[Before-and-after change records]
* * *

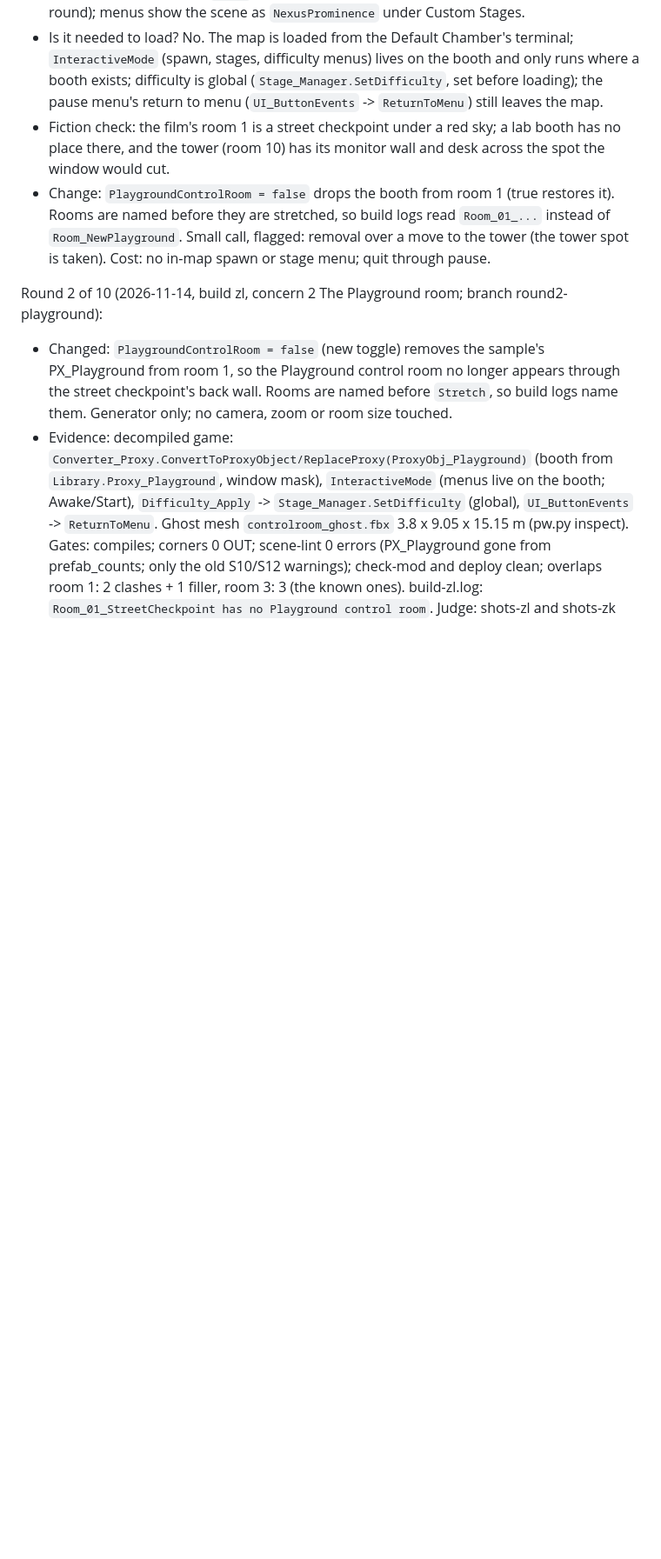
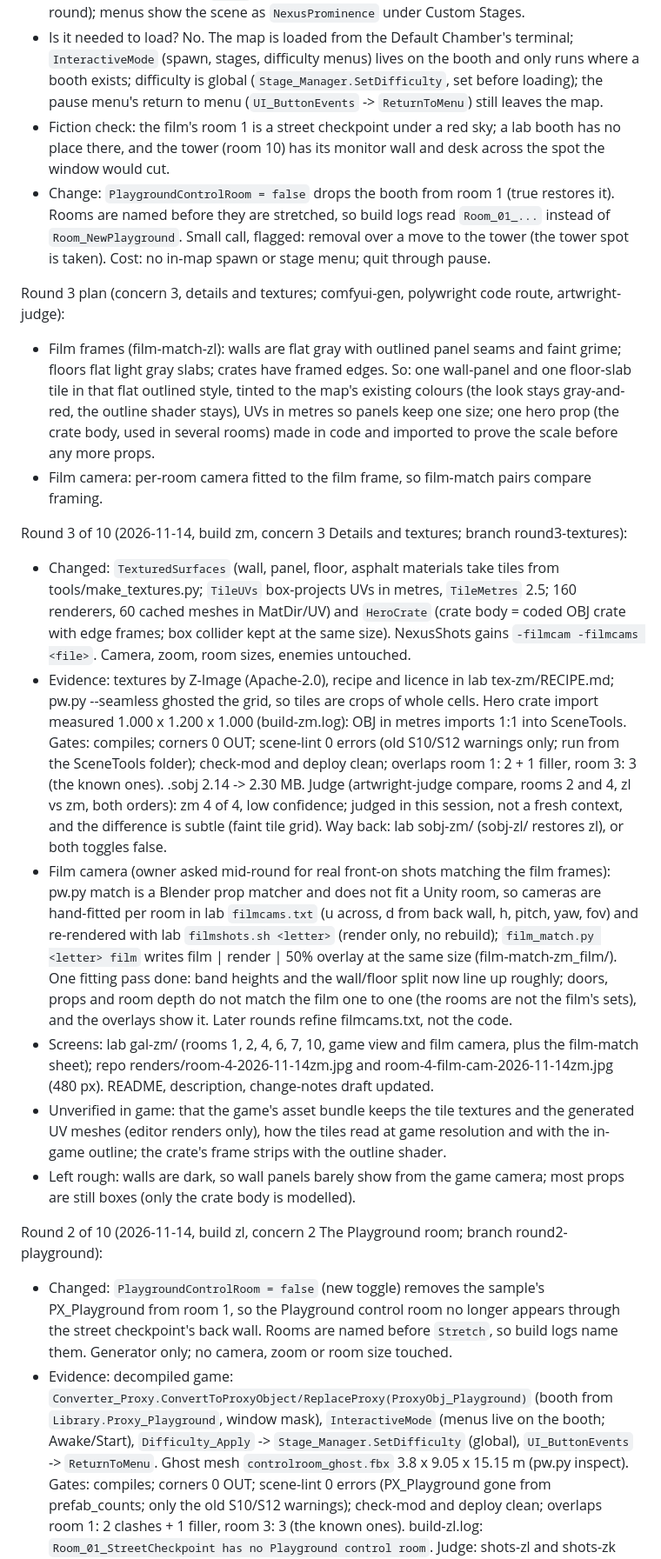
Before and after one commit to m4bwav/nexus-prominence, a Markdown page: ai-docs/HANDOFF.md, the part around one of its changes. Shown at 87% size. GitHub-like rendering; blank space fills up the shorter version.

```diff
--- a/ai-docs/HANDOFF.md
+++ b/ai-docs/HANDOFF.md
@@ -32,6 +32,18 @@ Round 2 plan (concern 2, the Playground room; game code read with decomp.py, Sce
 - Is it needed to load? No. The map is loaded from the Default Chamber's terminal; `InteractiveMode` (spawn, stages, difficulty menus) lives on the booth and only runs where a booth exists; difficulty is global (`Stage_Manager.SetDifficulty`, set before loading); the pause menu's return to menu (`UI_ButtonEvents` -> `ReturnToMenu`) still leaves the map.
 - Fiction check: the film's room 1 is a street checkpoint under a red sky; a lab booth has no place there, and the tower (room 10) has its monitor wall and desk across the spot the window would cut.
 - Change: `PlaygroundControlRoom = false` drops the booth from room 1 (true restores it). Rooms are named before they are stretched, so build logs read `Room_01_...` instead of `Room_NewPlayground`. Small call, flagged: removal over a move to the tower (the tower spot is taken). Cost: no in-map spawn or stage menu; quit through pause.
+
+Round 3 plan (concern 3, details and textures; comfyui-gen, polywright code route, artwright-judge):
+- Film frames (film-match-zl): walls are flat gray with outlined panel seams and faint grime; floors flat light gray slabs; crates have framed edges. So: one wall-panel and one floor-slab tile in that flat outlined style, tinted to the map's existing colours (the look stays gray-and-red, the outline shader stays), UVs in metres so panels keep one size; one hero prop (the crate body, used in several rooms) made in code and imported to prove the scale before any more props.
+- Film camera: per-room camera fitted to the film frame, so film-match pairs compare framing.
+
+Round 3 of 10 (2026-11-14, build zm, concern 3 Details and textures; branch round3-textures):
+- Changed: `TexturedSurfaces` (wall, panel, floor, asphalt materials take tiles from tools/make_textures.py; `TileUVs` box-projects UVs in metres, `TileMetres` 2.5; 160 renderers, 60 cached meshes in MatDir/UV) and `HeroCrate` (crate body = coded OBJ crate with edge frames; box collider kept at the same size). NexusShots gains `-filmcam -filmcams <file>`. Camera, zoom, room sizes, enemies untouched.
+- Evidence: textures by Z-Image (Apache-2.0), recipe and licence in lab tex-zm/RECIPE.md; pw.py --seamless ghosted the grid, so tiles are crops of whole cells. Hero crate import measured 1.000 x 1.200 x 1.000 (build-zm.log): OBJ in metres imports 1:1 into SceneTools. Gates: compiles; corners 0 OUT; scene-lint 0 errors (old S10/S12 warnings only; run from the SceneTools folder); check-mod and deploy clean; overlaps room 1: 2 + 1 filler, room 3: 3 (the known ones). .sobj 2.14 -> 2.30 MB. Judge (artwright-judge compare, rooms 2 and 4, zl vs zm, both orders): zm 4 of 4, low confidence; judged in this session, not a fresh context, and the difference is subtle (faint tile grid). Way back: lab sobj-zm/ (sobj-zl/ restores zl), or both toggles false.
+- Film camera (owner asked mid-round for real front-on shots matching the film frames): pw.py match is a Blender prop matcher and does not fit a Unity room, so cameras are hand-fitted per room in lab `filmcams.txt` (u across, d from back wall, h, pitch, yaw, fov) and re-rendered with lab `filmshots.sh <letter>` (render only, no rebuild); `film_match.py <letter> film` writes film | render | 50% overlay at the same size (film-match-zm_film/). One fitting pass done: band heights and the wall/floor split now line up roughly; doors, props and room depth do not match the film one to one (the rooms are not the film's sets), and the overlays show it. Later rounds refine filmcams.txt, not the code.
+- Screens: lab gal-zm/ (rooms 1, 2, 4, 6, 7, 10, game view and film camera, plus the film-match sheet); repo renders/room-4-2026-11-14zm.jpg and room-4-film-cam-2026-11-14zm.jpg (480 px). README, description, change-notes draft updated.
+- Unverified in game: that the game's asset bundle keeps the tile textures and the generated UV meshes (editor renders only), how the tiles read at game resolution and with the in-game outline; the crate's frame strips with the outline shader.
+- Left rough: walls are dark, so wall panels barely show from the game camera; most props are still boxes (only the crate body is modelled).
 
 Round 2 of 10 (2026-11-14, build zl, concern 2 The Playground room; branch round2-playground):
 - Changed: `PlaygroundControlRoom = false` (new toggle) removes the sample's PX_Playground from room 1, so the Playground control room no longer appears through the street checkpoint's back wall. Rooms are named before `Stretch`, so build logs name them. Generator only; no camera, zoom or room size touched.
```
Also changed, not shown: other parts of ai-docs/HANDOFF.md (+7 -6 lines), README.md (+8 -0 lines), ai-docs/log.md (+1 -0 lines), renders/room-4-2026-11-14zm.jpg (added), renders/room-4-film-cam-2026-11-14zm.jpg (added), 5 other files.
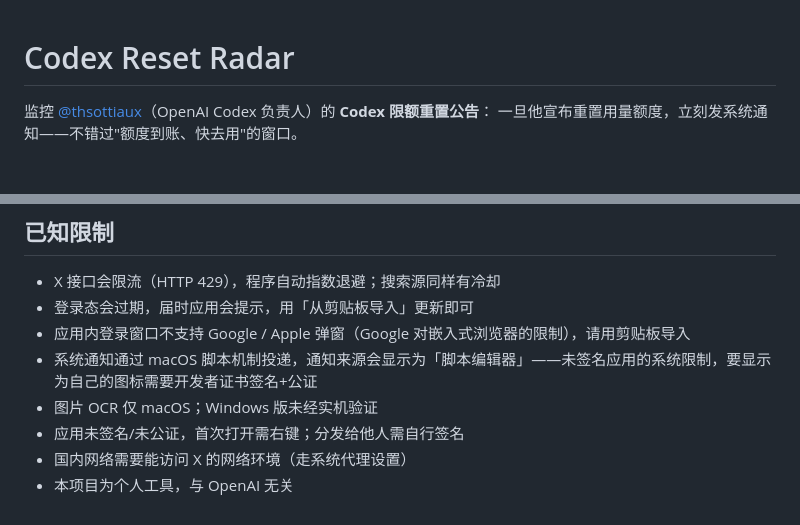
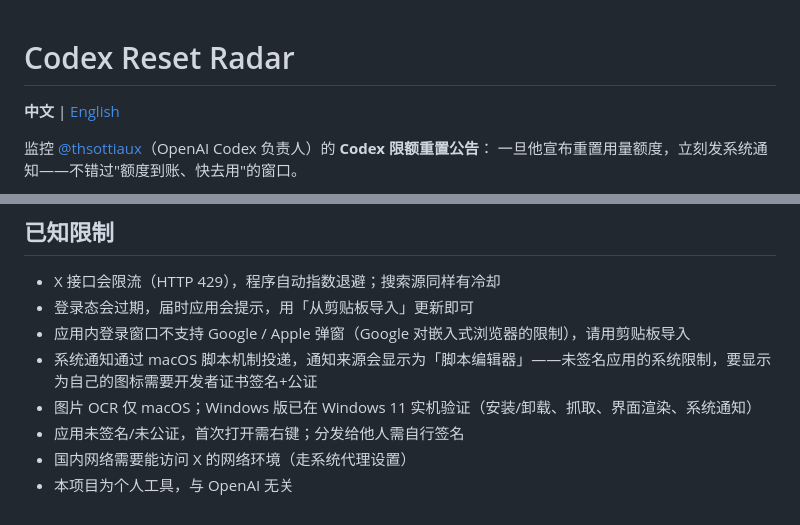
Before and after one commit to luckylee6666/codex-reset-radar, a Markdown page: README.md, 2 parts joined by grey strips. Rendered like a GitHub page; blank space fills up the shorter version.

Commit message:
docs: README 中英双语（新增 README.en.md + 语言切换）；更新 Windows 验证状态

```diff
--- a/README.md
+++ b/README.md
@@ -1,4 +1,6 @@
 # Codex Reset Radar
+
+**中文** | [English](README.en.md)
 
 监控 [@thsottiaux](https://x.com/thsottiaux)（OpenAI Codex 负责人）的 **Codex 限额重置公告**：
 一旦他宣布重置用量额度，立刻发系统通知——不错过"额度到账、快去用"的窗口。
@@ -97,7 +99,7 @@ test/                    单测（node --test + cargo test）
 - 登录态会过期，届时应用会提示，用「从剪贴板导入」更新即可
 - 应用内登录窗口不支持 Google / Apple 弹窗（Google 对嵌入式浏览器的限制），请用剪贴板导入
 - 系统通知通过 macOS 脚本机制投递，通知来源会显示为「脚本编辑器」——未签名应用的系统限制，要显示为自己的图标需要开发者证书签名+公证
-- 图片 OCR 仅 macOS；Windows 版未经实机验证
+- 图片 OCR 仅 macOS；Windows 版已在 Windows 11 实机验证（安装/卸载、抓取、界面渲染、系统通知）
 - 应用未签名/未公证，首次打开需右键；分发给他人需自行签名
 - 国内网络需要能访问 X 的网络环境（走系统代理设置）
 - 本项目为个人工具，与 OpenAI 无关
```
Also changed, not shown: README.en.md (added, +105 -0 lines).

* * *

> _Task description_: Only the records themselves, retyped exactly, belong in the answer; please leave all images behind.

> _Your response_:
Before and after one commit to m4bwav/nexus-prominence, a Markdown page: ai-docs/HANDOFF.md, the part around one of its changes. Shown at 87% size. GitHub-like rendering; blank space fills up the shorter version.

```diff
--- a/ai-docs/HANDOFF.md
+++ b/ai-docs/HANDOFF.md
@@ -32,6 +32,18 @@ Round 2 plan (concern 2, the Playground room; game code read with decomp.py, Sce
 - Is it needed to load? No. The map is loaded from the Default Chamber's terminal; `InteractiveMode` (spawn, stages, difficulty menus) lives on the booth and only runs where a booth exists; difficulty is global (`Stage_Manager.SetDifficulty`, set before loading); the pause menu's return to menu (`UI_ButtonEvents` -> `ReturnToMenu`) still leaves the map.
 - Fiction check: the film's room 1 is a street checkpoint under a red sky; a lab booth has no place there, and the tower (room 10) has its monitor wall and desk across the spot the window would cut.
 - Change: `PlaygroundControlRoom = false` drops the booth from room 1 (true restores it). Rooms are named before they are stretched, so build logs read `Room_01_...` instead of `Room_NewPlayground`. Small call, flagged: removal over a move to the tower (the tower spot is taken). Cost: no in-map spawn or stage menu; quit through pause.
+
+Round 3 plan (concern 3, details and textures; comfyui-gen, polywright code route, artwright-judge):
+- Film frames (film-match-zl): walls are flat gray with outlined panel seams and faint grime; floors flat light gray slabs; crates have framed edges. So: one wall-panel and one floor-slab tile in that flat outlined style, tinted to the map's existing colours (the look stays gray-and-red, the outline shader stays), UVs in metres so panels keep one size; one hero prop (the crate body, used in several rooms) made in code and imported to prove the scale before any more props.
+- Film camera: per-room camera fitted to the film frame, so film-match pairs compare framing.
+
+Round 3 of 10 (2026-11-14, build zm, concern 3 Details and textures; branch round3-textures):
+- Changed: `TexturedSurfaces` (wall, panel, floor, asphalt materials take tiles from tools/make_textures.py; `TileUVs` box-projects UVs in metres, `TileMetres` 2.5; 160 renderers, 60 cached meshes in MatDir/UV) and `HeroCrate` (crate body = coded OBJ crate with edge frames; box collider kept at the same size). NexusShots gains `-filmcam -filmcams <file>`. Camera, zoom, room sizes, enemies untouched.
+- Evidence: textures by Z-Image (Apache-2.0), recipe and licence in lab tex-zm/RECIPE.md; pw.py --seamless ghosted the grid, so tiles are crops of whole cells. Hero crate import measured 1.000 x 1.200 x 1.000 (build-zm.log): OBJ in metres imports 1:1 into SceneTools. Gates: compiles; corners 0 OUT; scene-lint 0 errors (old S10/S12 warnings only; run from the SceneTools folder); check-mod and deploy clean; overlaps room 1: 2 + 1 filler, room 3: 3 (the known ones). .sobj 2.14 -> 2.30 MB. Judge (artwright-judge compare, rooms 2 and 4, zl vs zm, both orders): zm 4 of 4, low confidence; judged in this session, not a fresh context, and the difference is subtle (faint tile grid). Way back: lab sobj-zm/ (sobj-zl/ restores zl), or both toggles false.
+- Film camera (owner asked mid-round for real front-on shots matching the film frames): pw.py match is a Blender prop matcher and does not fit a Unity room, so cameras are hand-fitted per room in lab `filmcams.txt` (u across, d from back wall, h, pitch, yaw, fov) and re-rendered with lab `filmshots.sh <letter>` (render only, no rebuild); `film_match.py <letter> film` writes film | render | 50% overlay at the same size (film-match-zm_film/). One fitting pass done: band heights and the wall/floor split now line up roughly; doors, props and room depth do not match the film one to one (the rooms are not the film's sets), and the overlays show it. Later rounds refine filmcams.txt, not the code.
+- Screens: lab gal-zm/ (rooms 1, 2, 4, 6, 7, 10, game view and film camera, plus the film-match sheet); repo renders/room-4-2026-11-14zm.jpg and room-4-film-cam-2026-11-14zm.jpg (480 px). README, description, change-notes draft updated.
+- Unverified in game: that the game's asset bundle keeps the tile textures and the generated UV meshes (editor renders only), how the tiles read at game resolution and with the in-game outline; the crate's frame strips with the outline shader.
+- Left rough: walls are dark, so wall panels barely show from the game camera; most props are still boxes (only the crate body is modelled).
 
 Round 2 of 10 (2026-11-14, build zl, concern 2 The Playground room; branch round2-playground):
 - Changed: `PlaygroundControlRoom = false` (new toggle) removes the sample's PX_Playground from room 1, so the Playground control room no longer appears through the street checkpoint's back wall. Rooms are named before `Stretch`, so build logs name them. Generator only; no camera, zoom or room size touched.
```
Also changed, not shown: other parts of ai-docs/HANDOFF.md (+7 -6 lines), README.md (+8 -0 lines), ai-docs/log.md (+1 -0 lines), renders/room-4-2026-11-14zm.jpg (added), renders/room-4-film-cam-2026-11-14zm.jpg (added), 5 other files.
Before and after one commit to luckylee6666/codex-reset-radar, a Markdown page: README.md, 2 parts joined by grey strips. Rendered like a GitHub page; blank space fills up the shorter version.

Commit message:
docs: README 中英双语（新增 README.en.md + 语言切换）；更新 Windows 验证状态

```diff
--- a/README.md
+++ b/README.md
@@ -1,4 +1,6 @@
 # Codex Reset Radar
+
+**中文** | [English](README.en.md)
 
 监控 [@thsottiaux](https://x.com/thsottiaux)（OpenAI Codex 负责人）的 **Codex 限额重置公告**：
 一旦他宣布重置用量额度，立刻发系统通知——不错过"额度到账、快去用"的窗口。
@@ -97,7 +99,7 @@ test/                    单测（node --test + cargo test）
 - 登录态会过期，届时应用会提示，用「从剪贴板导入」更新即可
 - 应用内登录窗口不支持 Google / Apple 弹窗（Google 对嵌入式浏览器的限制），请用剪贴板导入
 - 系统通知通过 macOS 脚本机制投递，通知来源会显示为「脚本编辑器」——未签名应用的系统限制，要显示为自己的图标需要开发者证书签名+公证
-- 图片 OCR 仅 macOS；Windows 版未经实机验证
+- 图片 OCR 仅 macOS；Windows 版已在 Windows 11 实机验证（安装/卸载、抓取、界面渲染、系统通知）
 - 应用未签名/未公证，首次打开需右键；分发给他人需自行签名
 - 国内网络需要能访问 X 的网络环境（走系统代理设置）
 - 本项目为个人工具，与 OpenAI 无关
```
Also changed, not shown: README.en.md (added, +105 -0 lines).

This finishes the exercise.